EXERCISE: Exact copies of all the lines below are required, with the pictures omitted.

(INPUT DATA begins)

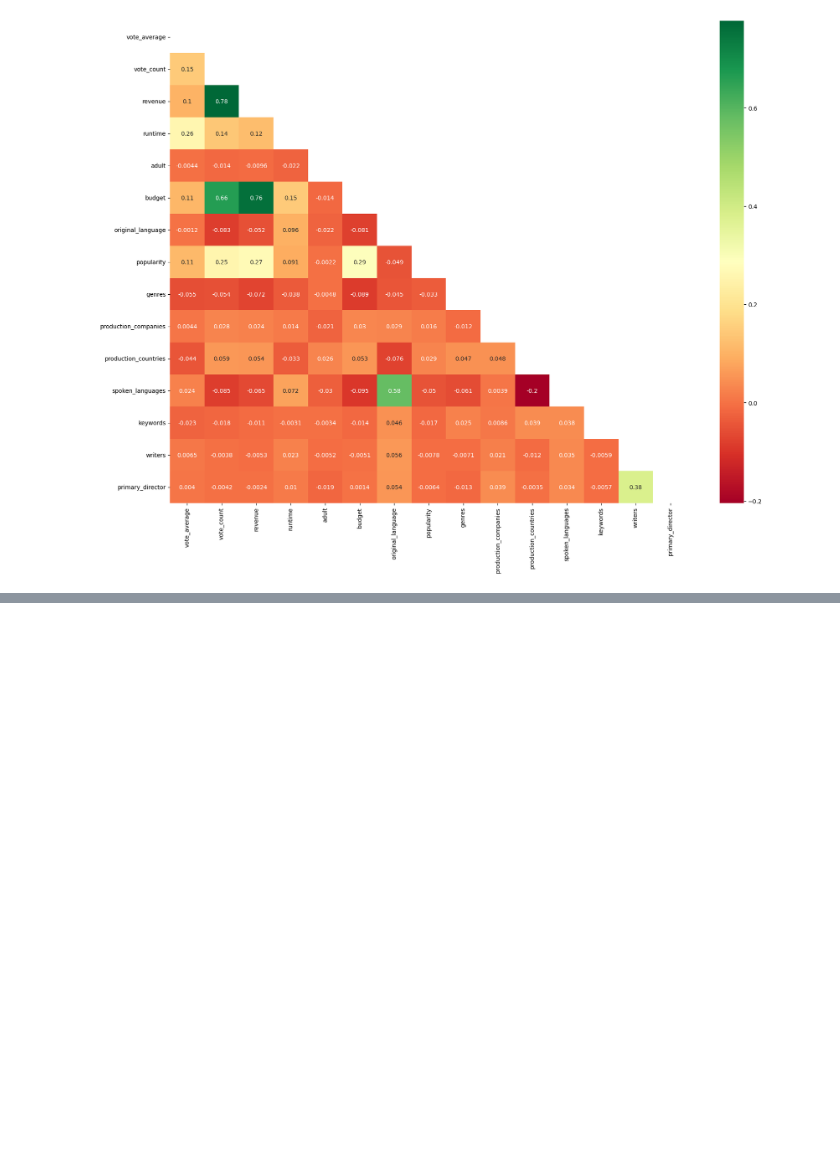
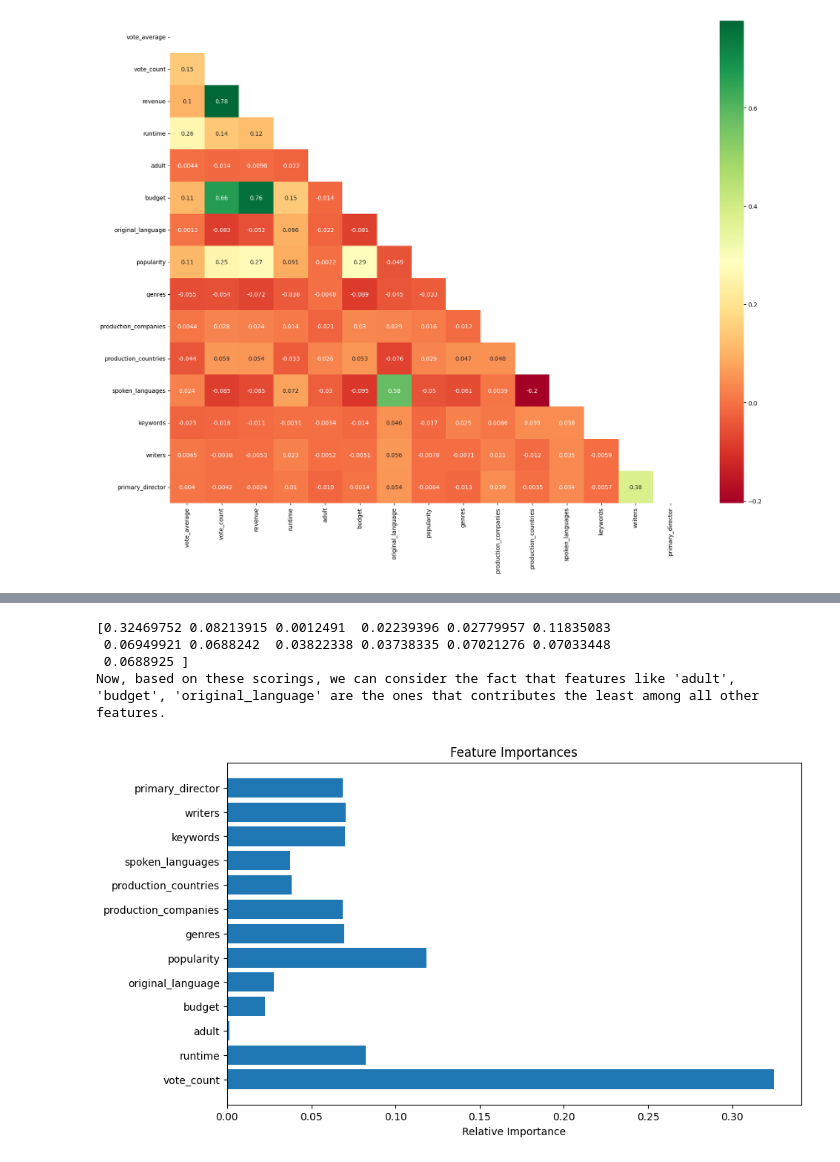
Before and after one commit to Jaagss/Movie_Success_Prediction, a Jupyter notebook: second.ipynb, the cells around one changed output, grey strips where cells are left out. Cells and saved outputs as stored; diff of their text form; code cells hidden in the pictures; blank space fills up the shorter version.

Commit message:
RF model implementation done as well.

```diff
--- a/second.ipynb
+++ b/second.ipynb
@@ -289,0 +364,4 @@ Model building starting
+# %%
+label_encoder = LabelEncoder()
+y = label_encoder.fit_transform(y)
+y = pd.DataFrame(y, columns=['target'])
@@ -289,0 +392,8 @@ Model building starting
+# %%
+
+# Split into train and test sets
+X_train, X_test, y_train, y_test = train_test_split(X, y, test_size=0.3, random_state=42)
+
+# Initialize and run LazyClassifiertask with no custom metrics
+clf = LazyClassifier(verbose=0, ignore_warnings=True, custom_metric=None)
+models, predictions = clf.fit(X_train, X_test, y_train, y_test)
@@ -289,0 +486,4 @@ Model building starting
+# %%
+# Initialize and fit the Random Forest Classifier
+random_forest = RandomForestClassifier(random_state=42)
+random_forest.fit(X_train, y_train)
@@ -289,0 +550,24 @@ Model building starting
+# %%
+
+# Feature Importances
+importances = random_forest.feature_importances_
+indices = range(len(importances))
+# %%
+print(importances)
+print("Now, based on these scorings, we can consider the fact that features like 'adult', 'budget', 'original_language' are the ones that contributes the least among all other features.")
+# %% [output]
+[0.32469752 0.08213915 0.0012491  0.02239396 0.02779957 0.11835083
+ 0.06949921 0.0688242  0.03822338 0.03738335 0.07021276 0.07033448
+ 0.0688925 ]
+Now, based on these scorings, we can consider the fact that features like 'adult', 'budget', 'original_language' are the ones that contributes the least among all other features.
+# %%
+
+# Plotting feature importances
+plt.figure(figsize=(10, 6))
+plt.title("Feature Importances")
+plt.barh(indices, importances, align='center')
+plt.yticks(indices, movies_df.columns[:-1])
+plt.xlabel("Relative Importance")
+plt.show()
+# %% [output]
+[figure, added]
```
Also changed, not shown: parts of 33 cells of this notebook.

(INPUT DATA ends)

EXERCISE ANSWER:
Before and after one commit to Jaagss/Movie_Success_Prediction, a Jupyter notebook: second.ipynb, the cells around one changed output, grey strips where cells are left out. Cells and saved outputs as stored; diff of their text form; code cells hidden in the pictures; blank space fills up the shorter version.

Commit message:
RF model implementation done as well.

```diff
--- a/second.ipynb
+++ b/second.ipynb
@@ -289,0 +364,4 @@ Model building starting
+# %%
+label_encoder = LabelEncoder()
+y = label_encoder.fit_transform(y)
+y = pd.DataFrame(y, columns=['target'])
@@ -289,0 +392,8 @@ Model building starting
+# %%
+
+# Split into train and test sets
+X_train, X_test, y_train, y_test = train_test_split(X, y, test_size=0.3, random_state=42)
+
+# Initialize and run LazyClassifiertask with no custom metrics
+clf = LazyClassifier(verbose=0, ignore_warnings=True, custom_metric=None)
+models, predictions = clf.fit(X_train, X_test, y_train, y_test)
@@ -289,0 +486,4 @@ Model building starting
+# %%
+# Initialize and fit the Random Forest Classifier
+random_forest = RandomForestClassifier(random_state=42)
+random_forest.fit(X_train, y_train)
@@ -289,0 +550,24 @@ Model building starting
+# %%
+
+# Feature Importances
+importances = random_forest.feature_importances_
+indices = range(len(importances))
+# %%
+print(importances)
+print("Now, based on these scorings, we can consider the fact that features like 'adult', 'budget', 'original_language' are the ones that contributes the least among all other features.")
+# %% [output]
+[0.32469752 0.08213915 0.0012491  0.02239396 0.02779957 0.11835083
+ 0.06949921 0.0688242  0.03822338 0.03738335 0.07021276 0.07033448
+ 0.0688925 ]
+Now, based on these scorings, we can consider the fact that features like 'adult', 'budget', 'original_language' are the ones that contributes the least among all other features.
+# %%
+
+# Plotting feature importances
+plt.figure(figsize=(10, 6))
+plt.title("Feature Importances")
+plt.barh(indices, importances, align='center')
+plt.yticks(indices, movies_df.columns[:-1])
+plt.xlabel("Relative Importance")
+plt.show()
+# %% [output]
+[figure, added]
```
Also changed, not shown: parts of 33 cells of this notebook.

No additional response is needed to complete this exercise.